Items from a data source:
Start of Block
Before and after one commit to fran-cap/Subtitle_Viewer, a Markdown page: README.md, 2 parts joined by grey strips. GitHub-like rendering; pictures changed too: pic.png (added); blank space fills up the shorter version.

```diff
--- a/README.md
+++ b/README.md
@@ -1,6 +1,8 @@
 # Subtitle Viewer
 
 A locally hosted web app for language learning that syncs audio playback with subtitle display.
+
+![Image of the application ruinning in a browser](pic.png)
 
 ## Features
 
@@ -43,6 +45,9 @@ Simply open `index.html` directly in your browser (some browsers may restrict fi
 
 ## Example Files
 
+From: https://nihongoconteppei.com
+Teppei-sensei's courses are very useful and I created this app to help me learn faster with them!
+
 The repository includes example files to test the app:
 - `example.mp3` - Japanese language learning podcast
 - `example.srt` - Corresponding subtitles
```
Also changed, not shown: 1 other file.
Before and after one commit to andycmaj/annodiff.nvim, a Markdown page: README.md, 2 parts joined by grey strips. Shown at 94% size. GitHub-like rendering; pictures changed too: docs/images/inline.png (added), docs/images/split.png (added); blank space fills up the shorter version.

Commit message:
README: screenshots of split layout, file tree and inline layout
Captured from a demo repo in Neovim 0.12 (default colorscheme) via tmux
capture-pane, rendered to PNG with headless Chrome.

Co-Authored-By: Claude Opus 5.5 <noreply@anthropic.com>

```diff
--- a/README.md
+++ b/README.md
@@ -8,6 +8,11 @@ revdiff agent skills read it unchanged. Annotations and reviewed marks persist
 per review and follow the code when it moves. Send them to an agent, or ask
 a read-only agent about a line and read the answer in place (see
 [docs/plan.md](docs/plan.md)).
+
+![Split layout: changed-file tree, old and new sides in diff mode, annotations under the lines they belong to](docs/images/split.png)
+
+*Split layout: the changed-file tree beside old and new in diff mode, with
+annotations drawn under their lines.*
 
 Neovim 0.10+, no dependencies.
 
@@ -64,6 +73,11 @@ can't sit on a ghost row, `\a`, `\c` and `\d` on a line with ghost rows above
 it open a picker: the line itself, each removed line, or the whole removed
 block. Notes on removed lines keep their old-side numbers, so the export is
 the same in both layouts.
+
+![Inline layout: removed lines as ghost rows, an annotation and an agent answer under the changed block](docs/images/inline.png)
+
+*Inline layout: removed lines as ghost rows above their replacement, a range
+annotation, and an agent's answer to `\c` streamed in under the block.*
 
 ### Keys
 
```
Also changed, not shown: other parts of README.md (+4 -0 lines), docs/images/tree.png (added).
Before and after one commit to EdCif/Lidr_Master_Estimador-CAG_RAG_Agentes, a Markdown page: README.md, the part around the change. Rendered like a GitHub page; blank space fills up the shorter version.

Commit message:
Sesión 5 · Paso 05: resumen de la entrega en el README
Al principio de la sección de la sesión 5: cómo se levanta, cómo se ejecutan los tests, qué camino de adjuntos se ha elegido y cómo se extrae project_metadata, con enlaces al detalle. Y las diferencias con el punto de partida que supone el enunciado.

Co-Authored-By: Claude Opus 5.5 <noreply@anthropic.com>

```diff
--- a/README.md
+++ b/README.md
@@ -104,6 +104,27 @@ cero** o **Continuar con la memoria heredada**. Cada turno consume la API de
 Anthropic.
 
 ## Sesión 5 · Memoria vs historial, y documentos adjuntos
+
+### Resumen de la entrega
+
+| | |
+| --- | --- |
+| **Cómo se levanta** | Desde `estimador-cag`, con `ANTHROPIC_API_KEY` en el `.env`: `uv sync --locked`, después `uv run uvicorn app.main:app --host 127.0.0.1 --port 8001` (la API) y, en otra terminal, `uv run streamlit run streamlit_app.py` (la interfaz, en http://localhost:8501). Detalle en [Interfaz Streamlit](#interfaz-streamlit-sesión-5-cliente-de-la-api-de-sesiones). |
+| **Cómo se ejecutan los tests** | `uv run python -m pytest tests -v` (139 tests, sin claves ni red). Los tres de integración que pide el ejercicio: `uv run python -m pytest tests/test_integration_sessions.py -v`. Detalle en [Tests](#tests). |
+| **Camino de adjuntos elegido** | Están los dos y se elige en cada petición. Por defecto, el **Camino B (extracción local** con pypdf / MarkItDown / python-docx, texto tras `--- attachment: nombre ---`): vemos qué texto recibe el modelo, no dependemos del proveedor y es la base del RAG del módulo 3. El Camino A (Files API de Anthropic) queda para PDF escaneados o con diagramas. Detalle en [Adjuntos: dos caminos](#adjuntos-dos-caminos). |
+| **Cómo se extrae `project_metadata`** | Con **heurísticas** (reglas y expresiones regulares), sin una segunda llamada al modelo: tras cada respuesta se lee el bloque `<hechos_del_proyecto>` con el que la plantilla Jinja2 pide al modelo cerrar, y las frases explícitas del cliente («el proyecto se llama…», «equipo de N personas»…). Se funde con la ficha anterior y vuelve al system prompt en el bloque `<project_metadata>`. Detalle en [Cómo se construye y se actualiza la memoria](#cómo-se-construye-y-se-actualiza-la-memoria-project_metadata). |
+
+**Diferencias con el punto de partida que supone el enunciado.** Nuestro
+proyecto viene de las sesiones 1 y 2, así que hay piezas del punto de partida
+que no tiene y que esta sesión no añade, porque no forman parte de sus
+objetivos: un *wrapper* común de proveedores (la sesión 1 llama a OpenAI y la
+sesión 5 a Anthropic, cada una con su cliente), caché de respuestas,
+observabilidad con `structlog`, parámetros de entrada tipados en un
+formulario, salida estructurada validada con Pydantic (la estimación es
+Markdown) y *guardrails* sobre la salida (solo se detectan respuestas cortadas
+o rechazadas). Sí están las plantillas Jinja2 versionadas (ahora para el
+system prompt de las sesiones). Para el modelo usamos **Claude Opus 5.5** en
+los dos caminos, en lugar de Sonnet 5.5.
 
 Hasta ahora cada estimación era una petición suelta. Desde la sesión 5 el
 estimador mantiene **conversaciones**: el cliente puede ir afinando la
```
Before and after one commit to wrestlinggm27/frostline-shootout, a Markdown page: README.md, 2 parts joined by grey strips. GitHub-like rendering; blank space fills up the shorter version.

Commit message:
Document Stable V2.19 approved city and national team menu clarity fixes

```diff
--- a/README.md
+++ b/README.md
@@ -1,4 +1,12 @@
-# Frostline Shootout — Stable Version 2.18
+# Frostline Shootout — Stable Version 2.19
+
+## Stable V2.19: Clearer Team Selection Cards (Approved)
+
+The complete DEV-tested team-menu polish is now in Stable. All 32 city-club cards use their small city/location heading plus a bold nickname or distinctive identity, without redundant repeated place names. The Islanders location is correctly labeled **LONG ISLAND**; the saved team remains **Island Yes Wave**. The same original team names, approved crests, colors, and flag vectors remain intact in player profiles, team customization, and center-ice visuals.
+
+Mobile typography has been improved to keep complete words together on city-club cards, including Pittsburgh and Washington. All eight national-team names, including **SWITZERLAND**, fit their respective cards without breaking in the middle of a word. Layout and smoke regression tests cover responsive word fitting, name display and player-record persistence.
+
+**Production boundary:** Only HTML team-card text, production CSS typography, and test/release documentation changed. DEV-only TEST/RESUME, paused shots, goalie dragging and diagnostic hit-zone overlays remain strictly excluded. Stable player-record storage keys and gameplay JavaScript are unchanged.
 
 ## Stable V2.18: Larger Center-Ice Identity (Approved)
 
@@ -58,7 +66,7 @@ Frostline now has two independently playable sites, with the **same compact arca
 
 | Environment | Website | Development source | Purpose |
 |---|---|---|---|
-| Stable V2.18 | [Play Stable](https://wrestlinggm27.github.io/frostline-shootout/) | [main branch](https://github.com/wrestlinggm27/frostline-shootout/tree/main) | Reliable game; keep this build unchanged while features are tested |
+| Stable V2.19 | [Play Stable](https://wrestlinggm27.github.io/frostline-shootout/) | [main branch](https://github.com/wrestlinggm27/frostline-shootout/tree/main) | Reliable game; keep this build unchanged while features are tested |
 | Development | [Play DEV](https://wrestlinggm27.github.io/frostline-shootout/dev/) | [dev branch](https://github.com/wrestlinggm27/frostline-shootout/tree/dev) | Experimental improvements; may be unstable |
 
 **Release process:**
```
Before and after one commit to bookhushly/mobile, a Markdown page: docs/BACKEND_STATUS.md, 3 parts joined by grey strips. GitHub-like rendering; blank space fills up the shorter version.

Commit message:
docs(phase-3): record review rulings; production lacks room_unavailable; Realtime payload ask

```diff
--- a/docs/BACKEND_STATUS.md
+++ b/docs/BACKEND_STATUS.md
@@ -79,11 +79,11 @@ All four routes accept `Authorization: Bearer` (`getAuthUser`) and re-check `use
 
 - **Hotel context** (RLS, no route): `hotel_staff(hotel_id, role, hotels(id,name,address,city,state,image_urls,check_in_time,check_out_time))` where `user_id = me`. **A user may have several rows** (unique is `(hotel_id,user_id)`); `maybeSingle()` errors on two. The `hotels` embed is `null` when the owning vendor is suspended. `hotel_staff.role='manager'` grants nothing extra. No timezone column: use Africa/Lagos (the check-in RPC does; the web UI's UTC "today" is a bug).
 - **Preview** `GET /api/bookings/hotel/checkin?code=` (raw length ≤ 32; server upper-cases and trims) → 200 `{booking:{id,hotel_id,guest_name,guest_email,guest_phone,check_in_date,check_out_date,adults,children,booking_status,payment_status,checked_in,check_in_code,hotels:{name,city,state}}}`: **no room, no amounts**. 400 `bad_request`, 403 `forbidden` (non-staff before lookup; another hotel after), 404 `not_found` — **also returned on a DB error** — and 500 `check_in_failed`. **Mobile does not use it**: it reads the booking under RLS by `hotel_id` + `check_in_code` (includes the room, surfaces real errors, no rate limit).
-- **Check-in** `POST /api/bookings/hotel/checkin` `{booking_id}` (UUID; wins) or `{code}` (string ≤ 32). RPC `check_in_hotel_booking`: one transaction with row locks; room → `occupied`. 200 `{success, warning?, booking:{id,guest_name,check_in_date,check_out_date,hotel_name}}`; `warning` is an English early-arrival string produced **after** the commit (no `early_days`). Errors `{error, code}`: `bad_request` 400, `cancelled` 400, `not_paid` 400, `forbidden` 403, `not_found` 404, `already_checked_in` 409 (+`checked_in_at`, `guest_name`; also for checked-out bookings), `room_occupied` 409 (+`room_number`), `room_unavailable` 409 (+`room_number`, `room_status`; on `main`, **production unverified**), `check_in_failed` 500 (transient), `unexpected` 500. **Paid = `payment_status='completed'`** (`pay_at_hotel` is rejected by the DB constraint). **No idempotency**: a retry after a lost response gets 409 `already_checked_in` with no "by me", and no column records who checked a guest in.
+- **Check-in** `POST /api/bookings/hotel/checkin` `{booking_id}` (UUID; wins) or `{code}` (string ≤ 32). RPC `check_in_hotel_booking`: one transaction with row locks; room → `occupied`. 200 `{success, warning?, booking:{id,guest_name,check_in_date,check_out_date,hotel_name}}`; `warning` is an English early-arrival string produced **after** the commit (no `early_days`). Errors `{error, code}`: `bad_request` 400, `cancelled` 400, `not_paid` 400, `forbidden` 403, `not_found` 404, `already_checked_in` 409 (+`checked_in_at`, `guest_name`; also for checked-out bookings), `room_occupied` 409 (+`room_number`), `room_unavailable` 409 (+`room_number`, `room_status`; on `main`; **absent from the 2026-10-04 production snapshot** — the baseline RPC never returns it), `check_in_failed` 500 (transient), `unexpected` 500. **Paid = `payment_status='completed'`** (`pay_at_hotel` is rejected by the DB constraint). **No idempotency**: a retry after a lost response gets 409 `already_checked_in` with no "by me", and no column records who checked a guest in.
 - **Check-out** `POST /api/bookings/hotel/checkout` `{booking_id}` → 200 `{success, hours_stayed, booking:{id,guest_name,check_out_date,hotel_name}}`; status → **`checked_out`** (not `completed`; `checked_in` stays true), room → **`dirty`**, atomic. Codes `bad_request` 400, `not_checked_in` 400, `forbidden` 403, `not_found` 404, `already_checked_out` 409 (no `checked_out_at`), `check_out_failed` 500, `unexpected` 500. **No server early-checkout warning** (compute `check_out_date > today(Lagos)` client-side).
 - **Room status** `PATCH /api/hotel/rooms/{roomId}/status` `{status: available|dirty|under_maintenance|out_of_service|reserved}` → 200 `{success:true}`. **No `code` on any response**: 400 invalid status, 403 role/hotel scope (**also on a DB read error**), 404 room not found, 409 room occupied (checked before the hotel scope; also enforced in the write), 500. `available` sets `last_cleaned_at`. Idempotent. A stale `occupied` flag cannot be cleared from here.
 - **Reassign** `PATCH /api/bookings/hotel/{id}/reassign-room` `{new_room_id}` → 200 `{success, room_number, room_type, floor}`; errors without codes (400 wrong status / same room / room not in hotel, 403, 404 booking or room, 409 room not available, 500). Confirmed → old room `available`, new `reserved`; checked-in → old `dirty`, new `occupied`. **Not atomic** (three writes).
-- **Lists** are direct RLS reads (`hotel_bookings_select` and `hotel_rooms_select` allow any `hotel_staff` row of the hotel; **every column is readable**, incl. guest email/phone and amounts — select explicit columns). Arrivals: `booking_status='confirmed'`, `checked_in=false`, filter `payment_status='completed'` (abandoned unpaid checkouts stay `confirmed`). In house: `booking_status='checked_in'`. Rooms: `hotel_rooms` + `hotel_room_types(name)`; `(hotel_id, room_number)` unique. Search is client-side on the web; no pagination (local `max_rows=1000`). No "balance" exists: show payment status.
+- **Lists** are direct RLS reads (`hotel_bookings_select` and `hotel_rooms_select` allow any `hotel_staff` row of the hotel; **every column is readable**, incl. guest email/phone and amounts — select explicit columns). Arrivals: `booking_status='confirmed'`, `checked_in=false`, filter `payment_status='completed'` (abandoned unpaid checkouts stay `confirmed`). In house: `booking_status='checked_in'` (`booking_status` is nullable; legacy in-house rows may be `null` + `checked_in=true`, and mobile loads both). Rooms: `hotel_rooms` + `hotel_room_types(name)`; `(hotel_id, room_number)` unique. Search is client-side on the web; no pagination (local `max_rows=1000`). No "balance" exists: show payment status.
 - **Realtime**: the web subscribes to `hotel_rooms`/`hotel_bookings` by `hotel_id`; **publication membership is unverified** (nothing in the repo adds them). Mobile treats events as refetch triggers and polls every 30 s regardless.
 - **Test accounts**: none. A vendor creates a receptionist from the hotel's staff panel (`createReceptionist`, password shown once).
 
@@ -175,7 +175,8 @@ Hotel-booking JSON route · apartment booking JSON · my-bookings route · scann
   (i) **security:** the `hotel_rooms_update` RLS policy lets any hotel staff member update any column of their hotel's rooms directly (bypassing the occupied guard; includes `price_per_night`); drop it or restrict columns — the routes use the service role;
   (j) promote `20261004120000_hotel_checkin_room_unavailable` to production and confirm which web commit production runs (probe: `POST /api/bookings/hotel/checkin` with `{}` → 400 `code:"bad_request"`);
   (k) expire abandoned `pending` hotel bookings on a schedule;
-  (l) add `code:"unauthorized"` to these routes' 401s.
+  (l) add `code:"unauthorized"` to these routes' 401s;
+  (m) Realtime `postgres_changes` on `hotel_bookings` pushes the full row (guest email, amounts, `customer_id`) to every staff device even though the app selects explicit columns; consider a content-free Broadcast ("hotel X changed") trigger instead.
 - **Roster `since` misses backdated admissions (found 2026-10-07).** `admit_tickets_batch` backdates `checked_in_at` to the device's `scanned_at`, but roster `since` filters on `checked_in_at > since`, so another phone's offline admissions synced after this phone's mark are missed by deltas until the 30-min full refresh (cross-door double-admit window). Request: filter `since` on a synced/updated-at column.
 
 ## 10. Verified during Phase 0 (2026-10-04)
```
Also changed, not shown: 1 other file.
End of Block
WORK TO COMPLETE
Check every line above for the word "ghost" and copy those that have it.

TASK RESPONSE
@@ -64,6 +73,11 @@ can't sit on a ghost row, `\a`, `\c` and `\d` on a line with ghost rows above
+![Inline layout: removed lines as ghost rows, an annotation and an agent answer under the changed block](docs/images/inline.png)
+*Inline layout: removed lines as ghost rows above their replacement, a range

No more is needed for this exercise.